Last year I called for the Council to keep the paddling pool in Ravenscourt Park open into September.

This would be a very modest cost for the amount of pleasure it gives to residents. In good weather the pool is full of young children happily splashing and laughing. Of course the weather in September is unreliable – but then it is the rest of time too. On average September is warmer in London than June.

But this year the pool will close on September 10th.

I am also campaigning for the lavatories next to the paddling pool to be kept open longer. At present they close at 5pm.  In practice they are sometimes closed earlier. The Council says they are “quite secluded and likely to suffer from anti-social behaviour and/or vandalism.” That is an argument for keep them closed the whole time. Pretty feeble.

New cycle hire scheme blocking pavements

Picture by Nigel Walley

I am all for encouraging cycling – especially given the problem with air pollution in the borough.

Also I yield to nobody in my admiration for innovation and entrepreneurial zeal to promote choice and competition. However there is a difficulty with oBike cycle hire scheme which is that their bikes are being strewn all over the pavement.
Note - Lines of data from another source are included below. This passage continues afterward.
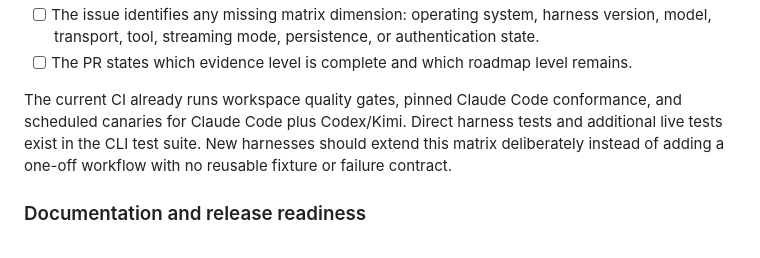
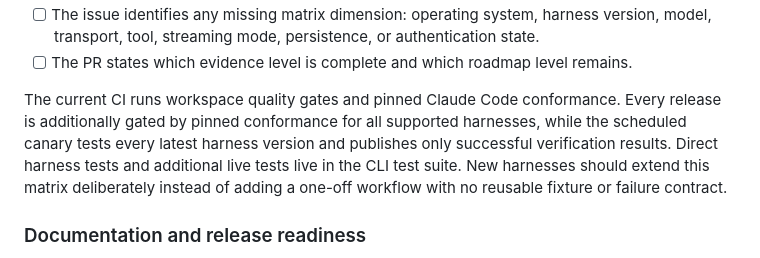
Before and after one commit to DavidLMS/nan-harness, a Markdown page: CONTRIBUTING.md, the part around the change. Drawn GitHub-style.

```diff
--- a/CONTRIBUTING.md
+++ b/CONTRIBUTING.md
@@ -213,11 +213,13 @@ For a new harness PR:
 - [ ] The PR states which evidence level is complete and which roadmap level
       remains.
 
-The current CI already runs workspace quality gates, pinned Claude Code
-conformance, and scheduled canaries for Claude Code plus Codex/Kimi. Direct
-harness tests and additional live tests exist in the CLI test suite. New
-harnesses should extend this matrix deliberately instead of adding a one-off
-workflow with no reusable fixture or failure contract.
+The current CI runs workspace quality gates and pinned Claude Code conformance.
+Every release is additionally gated by pinned conformance for all supported
+harnesses, while the scheduled canary tests every latest harness version and
+publishes only successful verification results. Direct harness tests and
+additional live tests live in the CLI test suite. New harnesses should extend
+this matrix deliberately instead of adding a one-off workflow with no reusable
+fixture or failure contract.
 
 ### Documentation and release readiness
 
```
Also changed, not shown: README.md (+5 -2 lines).
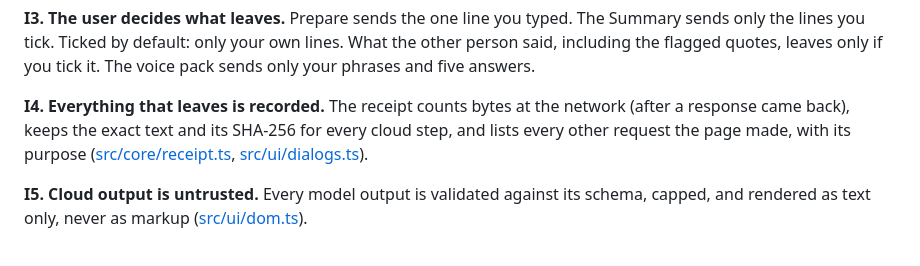
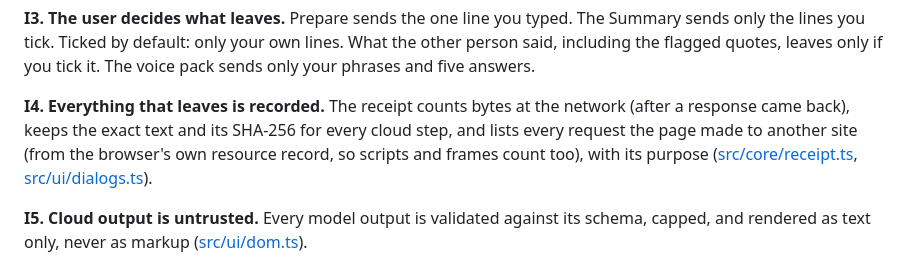
Before and after one commit to OR-6/sotto, a Markdown page: docs/privacy-model.md, the part around the change. Rendered like a GitHub page.

```diff
--- a/docs/privacy-model.md
+++ b/docs/privacy-model.md
@@ -29,7 +29,7 @@ Sotto hears conversations: medical appointments, rent negotiations, a hospital r
 
 **I3. The user decides what leaves.** Prepare sends the one line you typed. The Summary sends only the lines you tick. Ticked by default: only your own lines. What the other person said, including the flagged quotes, leaves only if you tick it. The voice pack sends only your phrases and five answers.
 
-**I4. Everything that leaves is recorded.** The receipt counts bytes at the network (after a response came back), keeps the exact text and its SHA-256 for every cloud step, and lists every other request the page made, with its purpose ([src/core/receipt.ts](../src/core/receipt.ts), [src/ui/dialogs.ts](../src/ui/dialogs.ts)).
+**I4. Everything that leaves is recorded.** The receipt counts bytes at the network (after a response came back), keeps the exact text and its SHA-256 for every cloud step, and lists every request the page made to another site (from the browser's own resource record, so scripts and frames count too), with its purpose ([src/core/receipt.ts](../src/core/receipt.ts), [src/ui/dialogs.ts](../src/ui/dialogs.ts)).
 
 **I5. Cloud output is untrusted.** Every model output is validated against its schema, capped, and rendered as text only, never as markup ([src/ui/dom.ts](../src/ui/dom.ts)).
 
```
Also changed, not shown: README.md (+5 -0 lines), docs/STEP0-REPORT.md (+1 -1 lines), gallery/1-start.png, gallery/4-ask-landlord-flag.png, gallery/5-safety.png, gallery/7-phone-replay.png, 8 other files.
I have written to the Council’s Director for Transport and Highways who replies:

“This is a commercial enterprise that has rolled out these bicycles across London without proper consultation with local authorities. There is no regulation that requires cyclists to only leave their bikes at designated locations (such as attached to cycle racks) so by implication the bikes can be left virtually anywhere on the highway. The only caveat is that the Highways Act prohibits placing any object on the highway where it causes an obstruction to other road users, and we have the powers to issue a fixed penalty notice or to impound the bike. There is also the factor that they are operating a business on the highway without permission.

“We have been in contact with oBike and notified them that we will take enforcement action if the bikes are not removed. They have agreed to remove the bikes they have deposited in the borough and to meet us to agree the ground rules. I believe the bikes are now being removed. I suspect they are having similar conversations with the other boroughs.”

Hammersmith Academy named as RHS School Gardening Team of the Year

A 31-strong group of secondary school pupils from Hammersmith Academy has been named RHS School Gardening Team of the Year 2017. An award designed to identify an outstanding school team that has shown excellent teamwork and made a difference to their school environment.

The Hammersmith Academy team was commended for not just establishing a garden from scratch in a previously grey area of the school grounds, but their work in the local community. They have greened areas outside the school and have made the garden of a local care home more wildlife friendly. This year, they have started to run workshops to share their gardening skills with local primary schools.

Patrick Kirwan, the KS5 Science Coordinator at the school said:

“In just two years our students have made an outstanding horticultural contribution to our school and local community. Our inner city school lacked a much needed area for nature and wildlife and our students have created a tranquil setting where people gather to unwind and relax.”

Zephaniah Lindo, competition judge and a lecturer in horticulture at Capel Manor College, London said:

“It’s wonderful to see a group of secondary school pupils so enthusiastic about gardening. They are always encouraging other students to join the gardening club and embrace opportunities to get involved in the wider community.”

Hammersmith Academy’s winning team will be presented with their prize of a Classic ‘Eight’ cedar greenhouse, donated by Gabriel Ash at an event later in the year. They will also receive £500 worth of National Garden Gift Vouchers and a celebrity gardener will spend a day at the school to work with the gardening team.